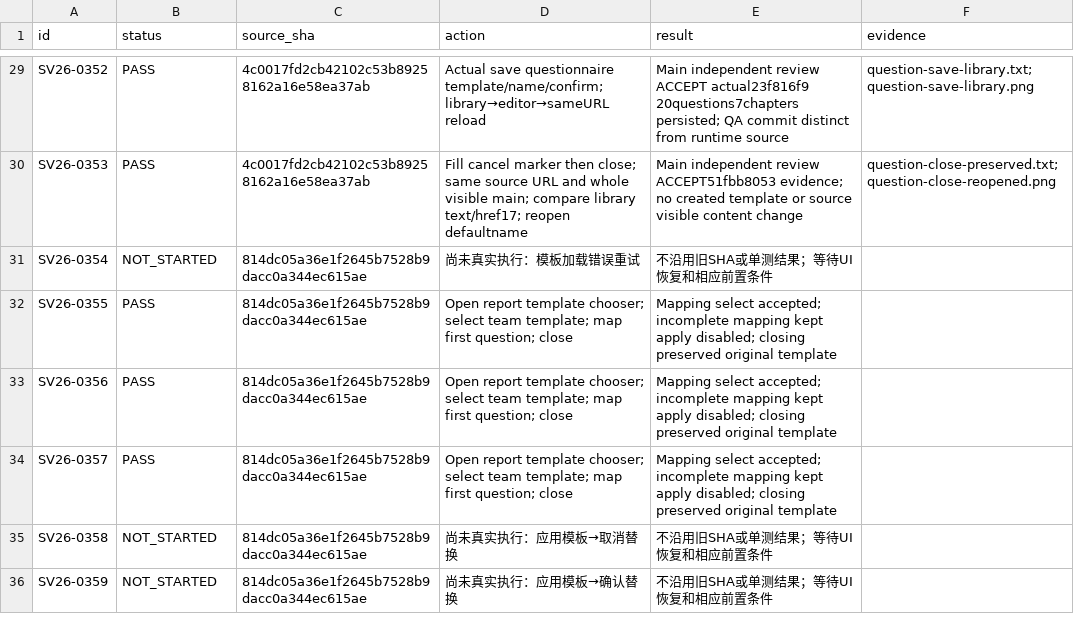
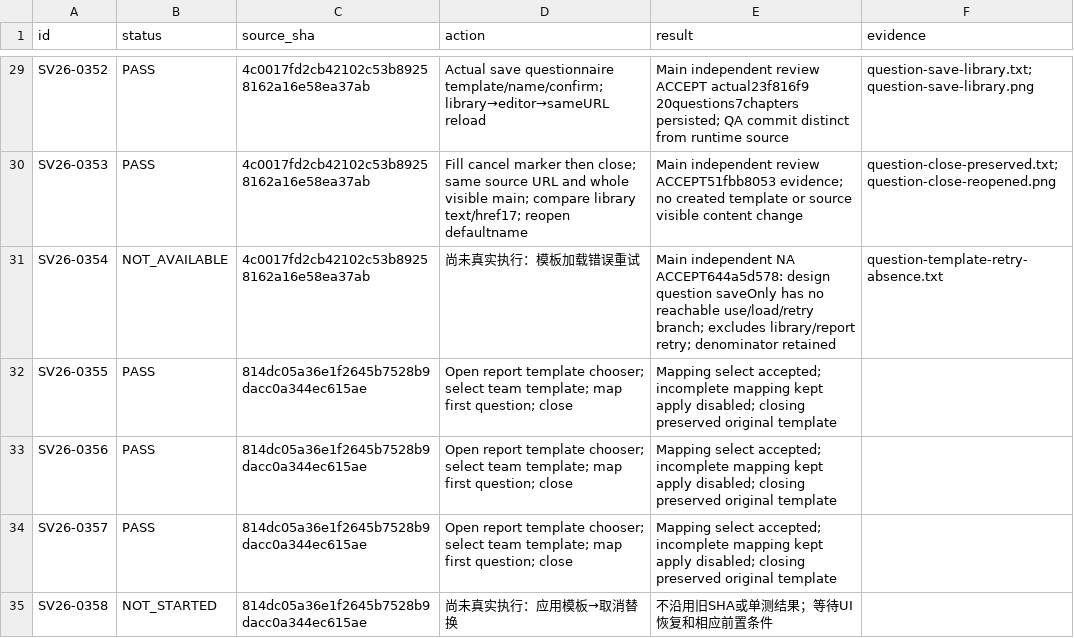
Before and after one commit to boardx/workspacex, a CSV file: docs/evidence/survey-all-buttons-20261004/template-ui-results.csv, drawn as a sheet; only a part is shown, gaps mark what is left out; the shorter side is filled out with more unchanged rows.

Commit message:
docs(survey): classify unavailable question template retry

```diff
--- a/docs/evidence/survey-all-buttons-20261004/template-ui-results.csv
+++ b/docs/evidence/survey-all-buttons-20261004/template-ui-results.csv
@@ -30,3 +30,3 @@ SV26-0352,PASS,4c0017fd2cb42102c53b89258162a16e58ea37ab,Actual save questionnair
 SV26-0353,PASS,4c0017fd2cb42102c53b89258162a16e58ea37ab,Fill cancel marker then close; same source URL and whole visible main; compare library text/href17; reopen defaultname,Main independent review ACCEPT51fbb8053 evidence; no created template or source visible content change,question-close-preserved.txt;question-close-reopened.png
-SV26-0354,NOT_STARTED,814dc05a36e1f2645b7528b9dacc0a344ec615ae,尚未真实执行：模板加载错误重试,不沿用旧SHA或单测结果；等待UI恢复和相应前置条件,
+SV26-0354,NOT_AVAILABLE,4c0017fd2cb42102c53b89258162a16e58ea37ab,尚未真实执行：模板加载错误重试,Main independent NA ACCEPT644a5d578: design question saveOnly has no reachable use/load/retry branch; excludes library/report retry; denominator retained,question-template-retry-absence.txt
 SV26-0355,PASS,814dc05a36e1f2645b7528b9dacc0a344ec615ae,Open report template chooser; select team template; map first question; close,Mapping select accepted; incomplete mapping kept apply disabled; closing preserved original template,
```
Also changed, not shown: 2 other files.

-*-*-

WHAT YOU SHOULD DO:
Among the lines above, find those holding "template" and copy each one.

EXERCISE ANSWER:
Before and after one commit to boardx/workspacex, a CSV file: docs/evidence/survey-all-buttons-20261004/template-ui-results.csv, drawn as a sheet; only a part is shown, gaps mark what is left out; the shorter side is filled out with more unchanged rows.
docs(survey): classify unavailable question template retry
--- a/docs/evidence/survey-all-buttons-20261004/template-ui-results.csv
+++ b/docs/evidence/survey-all-buttons-20261004/template-ui-results.csv
 SV26-0353,PASS,4c0017fd2cb42102c53b89258162a16e58ea37ab,Fill cancel marker then close; same source URL and whole visible main; compare library text/href17; reopen defaultname,Main independent review ACCEPT51fbb8053 evidence; no created template or source visible content change,question-close-preserved.txt;question-close-reopened.png
+SV26-0354,NOT_AVAILABLE,4c0017fd2cb42102c53b89258162a16e58ea37ab,尚未真实执行：模板加载错误重试,Main independent NA ACCEPT644a5d578: design question saveOnly has no reachable use/load/retry branch; excludes library/report retry; denominator retained,question-template-retry-absence.txt
 SV26-0355,PASS,814dc05a36e1f2645b7528b9dacc0a344ec615ae,Open report template chooser; select team template; map first question; close,Mapping select accepted; incomplete mapping kept apply disabled; closing preserved original template,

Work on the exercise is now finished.